(RECORDS FOR PROCESSING begins)

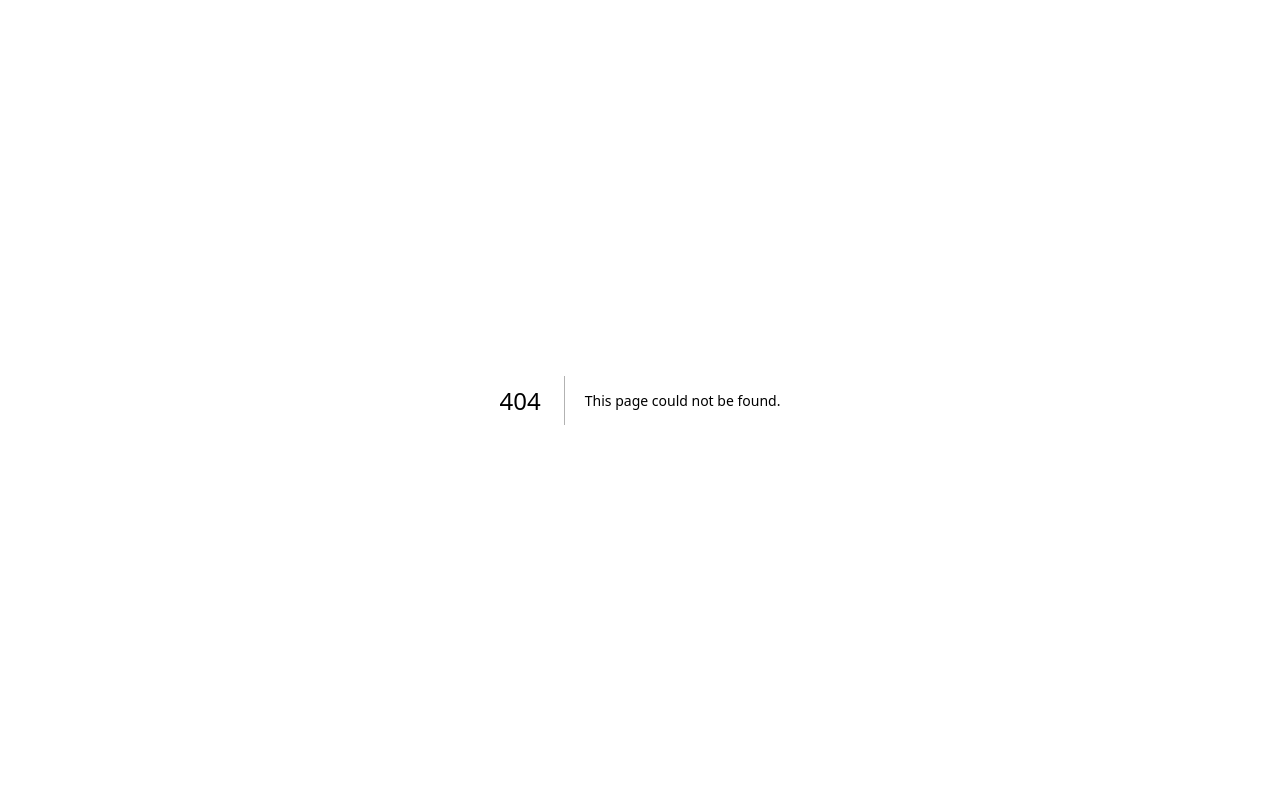
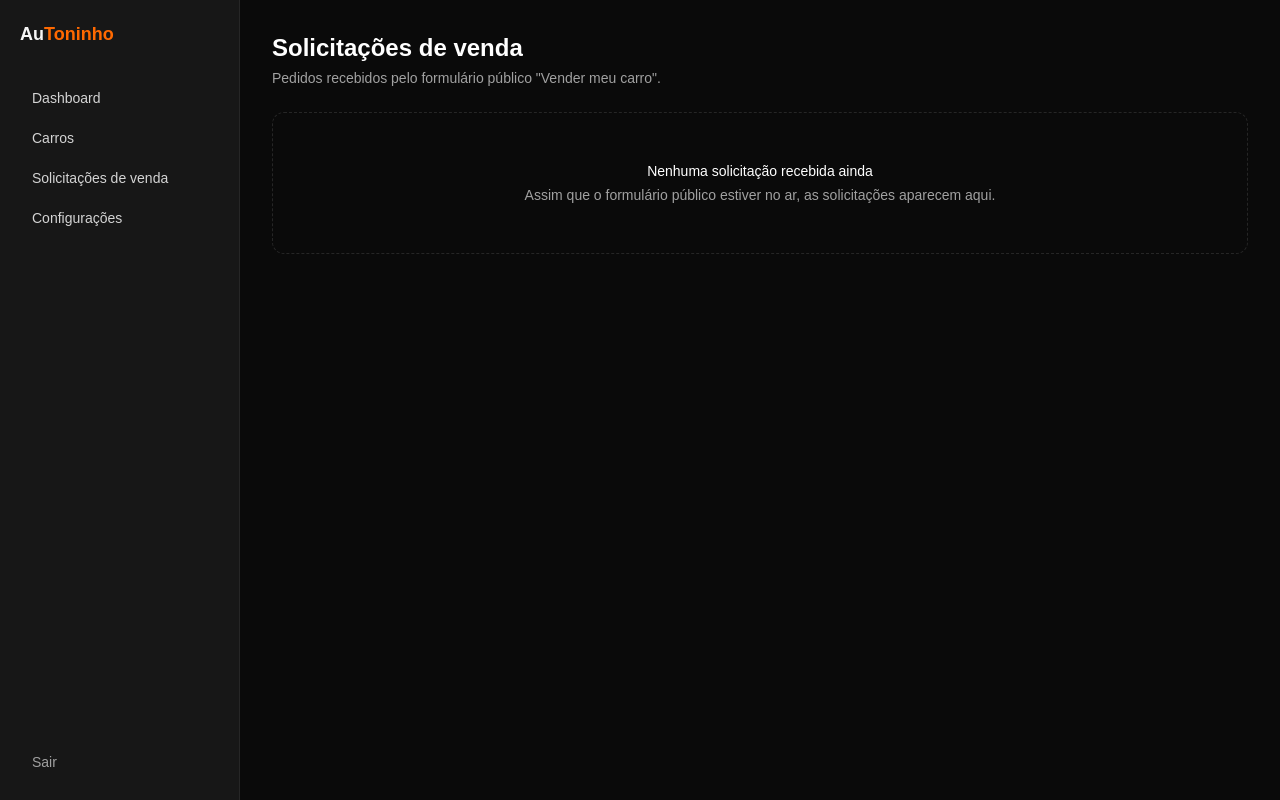
Before and after one commit to bruno-andrade/toninho, a Next.js app: page /admin/sell-requests in a window 1280 px wide. Before the commit this address had no page. Built offline with nearby package versions, Linux system fonts and the light colour scheme.

Commit message:
feat(admin): add sell requests list and detail screen shells
Telas de leitura para o fluxo 'Vender meu carro' (docs/ADMIN_ROUTES.md, seções
4.6/4.7) — aguardando o formulário público e a tabela seller_submissions.

```diff
--- /dev/null
+++ b/app/admin/(protected)/sell-requests/[id]/page.tsx
@@ -0,0 +1,20 @@
+import type { Metadata } from "next"
+
+export const metadata: Metadata = { title: "Solicitação de venda" }
+
+export default async function SellRequestDetailPage(props: PageProps<"/admin/sell-requests/[id]">) {
+  const { id } = await props.params
+
+  return (
+    <div className="flex flex-col gap-6">
+      <header>
+        <h1 className="text-2xl font-bold text-white">Solicitação de venda</h1>
+        <p className="mt-1 text-sm text-neutral-400">ID: {id}</p>
+      </header>
+      <div className="rounded-xl border border-dashed border-neutral-800 p-10 text-center text-sm text-neutral-400">
+        Detalhe ainda não conectado ao banco de dados — ver{" "}
+        <code className="rounded bg-neutral-800 px-1.5 py-0.5 text-xs">docs/ADMIN_ROUTES.md</code> (seção 4.7).
+      </div>
+    </div>
+  )
+}
--- /dev/null
+++ b/app/admin/(protected)/sell-requests/page.tsx
@@ -0,0 +1,23 @@
+import type { Metadata } from "next"
+
+export const metadata: Metadata = { title: "Solicitações de venda" }
+
+export default function SellRequestsPage() {
+  return (
+    <div className="flex flex-col gap-6">
+      <header>
+        <h1 className="text-2xl font-bold text-white">Solicitações de venda</h1>
+        <p className="mt-1 text-sm text-neutral-400">
+          Pedidos recebidos pelo formulário público &quot;Vender meu carro&quot;.
+        </p>
+      </header>
+
+      <div className="rounded-xl border border-dashed border-neutral-800 p-12 text-center">
+        <p className="text-sm font-medium text-white">Nenhuma solicitação recebida ainda</p>
+        <p className="mt-1 text-sm text-neutral-400">
+          Assim que o formulário público estiver no ar, as solicitações aparecem aqui.
+        </p>
+      </div>
+    </div>
+  )
+}
```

(RECORDS FOR PROCESSING ends)

### TASK BRIEF
Find the word "neutral" in the entries, and copy every line it shows up in.

### TASK RESULT
+        <p className="mt-1 text-sm text-neutral-400">ID: {id}</p>
+      <div className="rounded-xl border border-dashed border-neutral-800 p-10 text-center text-sm text-neutral-400">
+        <code className="rounded bg-neutral-800 px-1.5 py-0.5 text-xs">docs/ADMIN_ROUTES.md</code> (seção 4.7).
+        <p className="mt-1 text-sm text-neutral-400">
+      <div className="rounded-xl border border-dashed border-neutral-800 p-12 text-center">
+        <p className="mt-1 text-sm text-neutral-400">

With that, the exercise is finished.